How does a person explain becoming a writer? Some claim to have wanted to write from childhood, some don't. I've talked to people with all kinds of stories. Each one is different, and some are downright weird. Others, well, they tend to be somewhat plodding. All of them fascinate me, however.
For myself, I started out reading when I was a small child. I didn't see the inside of a classroom until years later. When I finally discovered the internet and of all things, books and literature chat-rooms, I was absolutely delighted. In my little speck of the world, few people share my interest in books. Few, granted, have time to do so. I could not see well as a child, so I visited the world vicariously, through the words of others. I still do. When Yahoo came out with the 360 blog-sites, someone sent me an invitation to link up. It confused me, but I did finally figure out what they were talking about and decided to try it. From there, I was hooked. In this part of Kentucky, there are no good writers' groups or support of any kind. No form of community exists within my reach other than the internet.
At first, I left the blog open to everyone. I soon found that, if one chatted in the chat-rooms, the site would soon lock even me out of it, due to too many hits. The eyes of a world are on chat-rooms and similar social sites. Some of those eyes are not friendly, and some are a bit too friendly. In order to access my own page, I locked access of it down to just a few online friends. It wasn't something I had wanted to do in the beginning, but slow connections and a few nasty little problems made it necessary. With a few adjustments, the whole thing cleared up and began to be genuine fun. A few years later, 360 closed. I moved on, like everyone else, to somewhere else.
For a long time, I juggled several blog sites. Now I'm mostly down to this one, and it doesn't get updates as often as I'd like. Facebook holds most of my social interaction, and indeed, I've found many old chat-friends here, some of whom have joined a Group I started on a 'secret' setting ("Hello, Couch participants!") a few months ago. I had missed those folks; they're good company still. Some decided to friend me directly, some not. I'm OK with that on several levels. I follow a few blogs myself, and all is well.
Along the way, I learned some things. Every person who commented helped me along the way. And I have become a better writer for paying attention to what they had to say, I think. One friend is a multilingual freelance proofreader in Argentina, and another friend, in New Zealand, has the sharpest, most fearless eyes for editing I have yet to see (it helps that she's not afraid of me, bless her). If it weren't for my friends, I wouldn't have come this far as a writer. And I know it well. I'm grateful to have genuine, honest friends. They're rare.
Feet of clay? Yes. Absolutely. For one thing, I don't enter fee-contests (cost-prohibitive taken as a whole on a limited budget). I have trouble still in regards to thinking of myself as a Writer (capitalized for emphasis on it as an occupation). To write does not necessarily mean you are a Writer, after all. Ahem. Writers and Poets are people to respect; kings once feared a poet more than anyone, and with good reason: words have power.

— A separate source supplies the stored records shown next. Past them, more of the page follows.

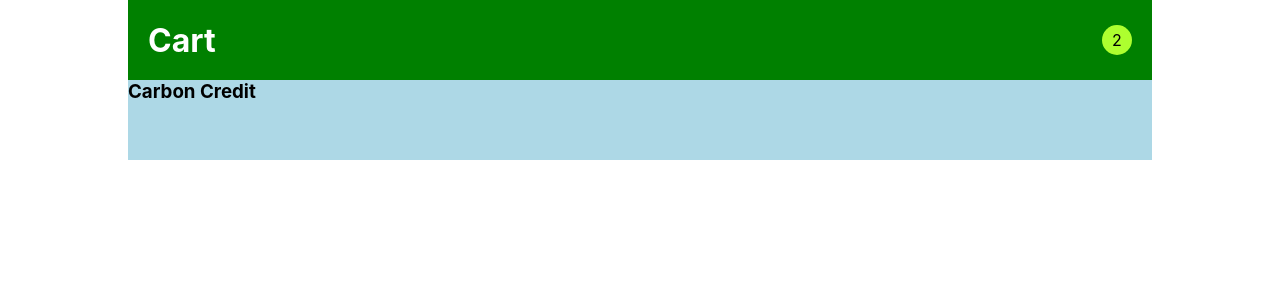
Repository: Yowani24/CarbonApp
Page: /cart
These files come from the project's save history. The page is drawn as it stood at one moment and after the next save; the edit follows.
The browser window is 1280 px wide. The pictures show the whole page.
The project was rebuilt for these pictures with package versions that can differ from the ones it lists, and the page was loaded fresh each time. The framework's server and built-in components were replaced by stand-ins that run in the browser. Also part of the build but not shown: next.config.js.

Above is the page before, as saved 2021-09-26 20:15:19.

### pages/_app.js
import '../styles/globals.css'
import Cart from './cart';

function MyApp({ Component, pageProps }) {
  return (
    <>
      <Component {...pageProps} />
    </>
  );
}

export default MyApp

### pages/cart/index.js
import React from 'react';
import Head from 'next/head'

import styles from './Cart.module.css'

export default function Cart(props) {
    return (
        <>
          <Head>
              <title>Cart</title>
          </Head>
          <header>
              <div className={styles.interface}>
                    <div className={styles.header_content}>
                        <h1>Cart</h1>
                        <p>2</p>
                    </div>
              </div>
          </header>

          <section>
              <div className={styles.interface}>
                  <div className={styles.boxes}>
                      <div className={styles.content_box}>
                          <div className={styles.box}>
                              <h3>Carbon Credit</h3>
                          </div>
                      </div>
                  </div>
              </div>
          </section>
        </>
    )
}

### styles/globals.css
html,
body {
  padding: 0;
  margin: 0;
  font-family: -apple-system, BlinkMacSystemFont, Segoe UI, Roboto, Oxygen,
    Ubuntu, Cantarell, Fira Sans, Droid Sans, Helvetica Neue, sans-serif;
}

a {
  color: inherit;
  text-decoration: none;
}

* {
  margin: 0;
  box-sizing: border-box;
}

### pages/cart/Cart.module.css
.interface{
    width: 80%;
    margin: 0 auto;
}
.header_content{
    display: flex;
    justify-content: space-between;
    align-items: center;
    height: 80px;
    padding: 0 20px;
    background: green;
}
.header_content h1{
    color: #FFFFFF;
}
.header_content p{
    background: greenyellow;
    display: flex;
    justify-content: center;
    align-items:center;
    width: 30px;
    height: 30px;
    border-radius: 100%;
}



.content_box{
    width: 100%;
    height: 80px;
    background:lightblue;
}

After the next save:
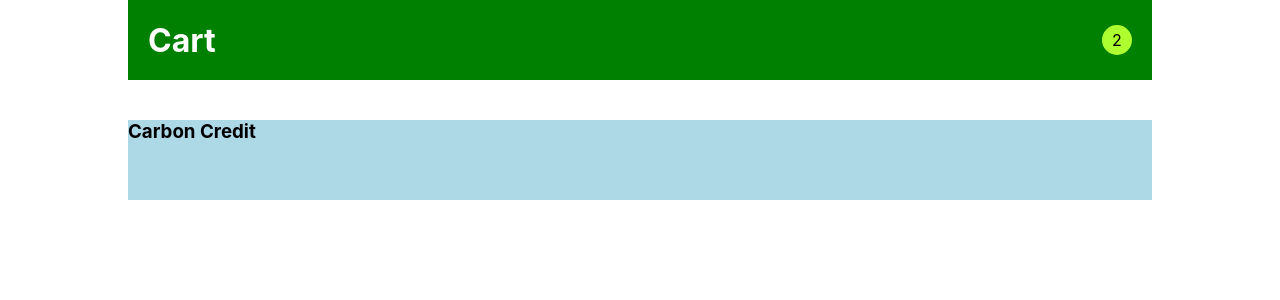
Saved 26 s later.
--- a/pages/cart/Cart.module.css
+++ b/pages/cart/Cart.module.css
@@ -24,7 +24,9 @@
 }
 
 
-
+.boxes{
+    margin-top: 40px;
+}
 .content_box{
     width: 100%;
     height: 80px;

Words have the power to change lives. Not only the writer's life, but every life for endless ripples throughout the world. To take up a pen (or keyboard, in this case) is to pick up a weapon of either destruction or construction, a weapon that can cut both directions, can hurt or heal with equal action. Words are also fragile, a blade of thin, delicate glass, something that can crumble easily, taken out of context or misused. Words need careful handling by skilled hands.
Working blogs and conversing across internet lines around the world has been an intense blessing to me. Thank you, my friends. Thank you so much for your understanding and strength. It's good to know that creative criticism can be done on such a fine level of cooperation.
In the beginning, there was chat, where I met you good folks. Then there was a blog, where you began to teach me. And where I began to learn just a little about the proper care and handling of words.